Friday, 3 December 2010

LAC: ordering documents for online delivery

Last month Library and Archives Canada (LAC) was "pleased to announce that it is modernizing its textual reprography services in order to meet growing client demand for digital copies. Therefore, as of November 15, 2010, LAC will now offer copies of various textual records in digital format."

Living in Ottawa with convenient access to LAC I don't need to order a copy of most archival documents. I can go online to order the document to be produced, jump on a bus when it's available, and view the original at 395 Wellington. If I take my digital camera I can make copies at no cost.

As I wanted to look again at my great uncle's CEF service file it was an opportunity to try the new service, especially as "LAC will add digitized images generated by client requests to its website, whenever permissible, thereby making a broader range of LAC holdings available to Canadians." If I pay to make my great uncle`s file available online it should be is accessible to everyone for evermore.

After finding the archival reference in the LAC's Soldiers of the First World War - CEF database, I selected the Copies and Reproductions link from near the top of the LAC homepage. The next page has a link to Online Order Form for Photocopies and Reproductions, and also a link to Price List and Service Standards from which I found that as a Senior I`d be charged 30c per page rather than 40c for standard service, order processed within 30 (calendar or working?) days  of receipt.

On the order form I had to respond to three bureaucratic items, then moved on to specify the material I wanted copied.

Asked to specify the reproduction format desired I found out through a phone call you don't ask for`a |"digital copy" which would seem to be the obvious choice, but a "photo copy or PDF." Then, on the following page where you enter the archival reference for the material needed, you specify "PDF - URL (an URL address will be provided to you once the order is completed)." There appears to be no specification of the resolution (dpi) of the pdf images supplied.
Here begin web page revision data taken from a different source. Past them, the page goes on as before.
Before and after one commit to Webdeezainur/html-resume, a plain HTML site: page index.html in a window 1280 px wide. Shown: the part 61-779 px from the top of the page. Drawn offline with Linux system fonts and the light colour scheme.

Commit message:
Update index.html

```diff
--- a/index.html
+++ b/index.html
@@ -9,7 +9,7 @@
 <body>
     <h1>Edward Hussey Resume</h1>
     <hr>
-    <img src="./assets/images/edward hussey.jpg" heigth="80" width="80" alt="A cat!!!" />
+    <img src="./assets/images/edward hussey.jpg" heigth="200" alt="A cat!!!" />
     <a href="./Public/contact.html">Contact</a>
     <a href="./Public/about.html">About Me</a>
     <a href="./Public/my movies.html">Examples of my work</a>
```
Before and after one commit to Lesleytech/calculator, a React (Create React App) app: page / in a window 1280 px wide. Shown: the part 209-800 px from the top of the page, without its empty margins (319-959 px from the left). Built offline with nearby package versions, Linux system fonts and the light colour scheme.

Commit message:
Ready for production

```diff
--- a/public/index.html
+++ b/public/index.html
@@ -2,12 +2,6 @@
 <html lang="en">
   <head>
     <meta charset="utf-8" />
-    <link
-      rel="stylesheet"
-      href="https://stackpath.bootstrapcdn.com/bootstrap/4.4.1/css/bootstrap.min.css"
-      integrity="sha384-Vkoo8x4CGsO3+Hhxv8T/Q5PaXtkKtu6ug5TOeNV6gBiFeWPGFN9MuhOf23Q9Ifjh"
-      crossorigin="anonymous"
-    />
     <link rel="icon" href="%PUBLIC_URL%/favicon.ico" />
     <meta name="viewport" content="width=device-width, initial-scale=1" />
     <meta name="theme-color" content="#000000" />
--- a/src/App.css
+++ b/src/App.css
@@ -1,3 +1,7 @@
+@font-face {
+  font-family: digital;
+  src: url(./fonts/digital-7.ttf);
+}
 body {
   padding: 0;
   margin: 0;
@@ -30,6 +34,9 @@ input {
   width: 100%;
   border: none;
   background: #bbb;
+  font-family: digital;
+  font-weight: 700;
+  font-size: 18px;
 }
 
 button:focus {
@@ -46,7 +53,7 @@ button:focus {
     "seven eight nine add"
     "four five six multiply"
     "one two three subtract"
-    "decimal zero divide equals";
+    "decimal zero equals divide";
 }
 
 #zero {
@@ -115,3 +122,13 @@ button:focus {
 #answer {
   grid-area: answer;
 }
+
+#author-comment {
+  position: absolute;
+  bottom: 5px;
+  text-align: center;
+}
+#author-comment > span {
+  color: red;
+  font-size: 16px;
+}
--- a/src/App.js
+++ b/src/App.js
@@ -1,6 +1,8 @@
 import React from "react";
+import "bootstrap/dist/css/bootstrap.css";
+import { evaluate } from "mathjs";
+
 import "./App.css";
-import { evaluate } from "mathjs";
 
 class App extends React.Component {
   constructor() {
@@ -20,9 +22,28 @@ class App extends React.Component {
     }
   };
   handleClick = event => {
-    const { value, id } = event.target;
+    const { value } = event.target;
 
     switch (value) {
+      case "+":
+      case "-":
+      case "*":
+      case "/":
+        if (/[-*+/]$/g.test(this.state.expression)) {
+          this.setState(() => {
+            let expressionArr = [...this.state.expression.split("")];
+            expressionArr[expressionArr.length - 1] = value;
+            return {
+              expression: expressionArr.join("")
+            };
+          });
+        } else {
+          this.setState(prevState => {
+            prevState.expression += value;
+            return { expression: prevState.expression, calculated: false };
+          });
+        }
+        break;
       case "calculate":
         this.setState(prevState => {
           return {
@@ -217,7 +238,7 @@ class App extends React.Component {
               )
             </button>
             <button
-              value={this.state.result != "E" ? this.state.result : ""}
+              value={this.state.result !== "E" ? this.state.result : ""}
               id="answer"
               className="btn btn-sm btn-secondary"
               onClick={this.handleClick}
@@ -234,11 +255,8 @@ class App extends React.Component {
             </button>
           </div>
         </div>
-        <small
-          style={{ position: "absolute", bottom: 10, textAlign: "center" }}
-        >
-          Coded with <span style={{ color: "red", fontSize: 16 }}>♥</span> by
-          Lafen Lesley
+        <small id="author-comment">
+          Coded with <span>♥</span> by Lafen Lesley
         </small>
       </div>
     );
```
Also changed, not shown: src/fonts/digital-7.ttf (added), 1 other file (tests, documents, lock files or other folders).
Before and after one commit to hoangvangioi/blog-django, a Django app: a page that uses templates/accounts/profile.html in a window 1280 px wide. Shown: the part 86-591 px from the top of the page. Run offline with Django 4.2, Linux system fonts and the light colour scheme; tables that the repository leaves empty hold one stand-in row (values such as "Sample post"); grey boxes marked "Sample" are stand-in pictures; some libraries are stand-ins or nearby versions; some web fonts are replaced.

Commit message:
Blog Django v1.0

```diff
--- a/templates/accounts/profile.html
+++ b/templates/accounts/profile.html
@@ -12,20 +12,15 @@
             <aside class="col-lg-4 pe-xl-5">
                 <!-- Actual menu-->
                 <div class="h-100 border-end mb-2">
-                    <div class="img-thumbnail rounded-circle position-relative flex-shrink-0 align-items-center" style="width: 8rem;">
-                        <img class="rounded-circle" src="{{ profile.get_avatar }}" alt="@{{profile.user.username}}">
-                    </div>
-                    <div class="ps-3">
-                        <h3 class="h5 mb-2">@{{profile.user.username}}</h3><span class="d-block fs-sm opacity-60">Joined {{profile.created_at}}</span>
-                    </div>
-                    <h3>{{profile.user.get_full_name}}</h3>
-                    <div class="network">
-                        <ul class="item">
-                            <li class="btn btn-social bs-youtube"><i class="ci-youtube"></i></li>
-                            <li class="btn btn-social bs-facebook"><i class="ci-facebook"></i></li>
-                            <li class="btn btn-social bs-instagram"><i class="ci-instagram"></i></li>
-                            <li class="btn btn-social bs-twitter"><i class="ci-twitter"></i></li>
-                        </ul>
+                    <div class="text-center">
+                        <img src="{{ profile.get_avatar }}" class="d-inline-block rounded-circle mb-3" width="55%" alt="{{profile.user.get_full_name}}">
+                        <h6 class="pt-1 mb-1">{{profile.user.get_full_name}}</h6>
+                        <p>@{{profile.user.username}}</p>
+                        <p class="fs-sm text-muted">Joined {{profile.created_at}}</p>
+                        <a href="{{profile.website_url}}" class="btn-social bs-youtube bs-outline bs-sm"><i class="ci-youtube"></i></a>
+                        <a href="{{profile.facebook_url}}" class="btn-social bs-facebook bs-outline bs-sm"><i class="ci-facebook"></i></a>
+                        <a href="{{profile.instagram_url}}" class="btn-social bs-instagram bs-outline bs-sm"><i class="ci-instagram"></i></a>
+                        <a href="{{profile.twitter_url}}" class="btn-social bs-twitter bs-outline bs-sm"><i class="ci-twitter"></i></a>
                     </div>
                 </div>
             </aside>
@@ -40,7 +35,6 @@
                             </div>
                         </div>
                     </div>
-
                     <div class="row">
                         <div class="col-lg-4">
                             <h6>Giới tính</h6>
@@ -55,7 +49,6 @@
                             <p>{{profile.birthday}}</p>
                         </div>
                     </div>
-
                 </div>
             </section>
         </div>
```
Under "prices and service standards/special instructions," I noted I qualified for the Seniors price, and confirmed that was the way to do it in a phone call. Apparently I will be asked to provide an image of a drivers license or other suitable document showing my age in order to qualify, something I should only have to do once.

The next step was to enter credit card information, which I noticed was on the secure (https://) website. I was slightly hesitant to do this as there is no indication of how much it will cost. The helpful person on the phone inform me that the typical WW1 service file is 40 - 75 pages, so upward of $13.50, plus tax at the Senior rate.

I received a prompt automated confirmation of receipt of the order on December 2nd. I'll be interested to see whether the holiday period helps clarify whether it's 30 calendar or working days.

With the exception of the items noted above the ordering process went smoothly. Although the cost is higher than I would pay if I went to LAC taking into account the time it would take just for travel, at minimum wage, means I'm coming out ahead - as long as the need is not time critical.

For those outside Ottawa the benefit is clearly greater. The service is tangible progress toward the LAC goal of making their service more equitably available across Canada. I hope others use it, and provide feedback to LAC.

LAC management should evaluate the cost of this service after they have some experience with it. The per page cost of digital copying is perhaps a couple of cents. There is no toner or paper cost as with hard copy. Retrieving the material, and the administrative overhead, don't depend on the number of pages copied so it would seem fairer to charge a set-up fee plus a low per image fee.

1 comment:

M.C. Moran said...

Thanks for posting this information. I really like the idea of online delivery, and will certainly try this service.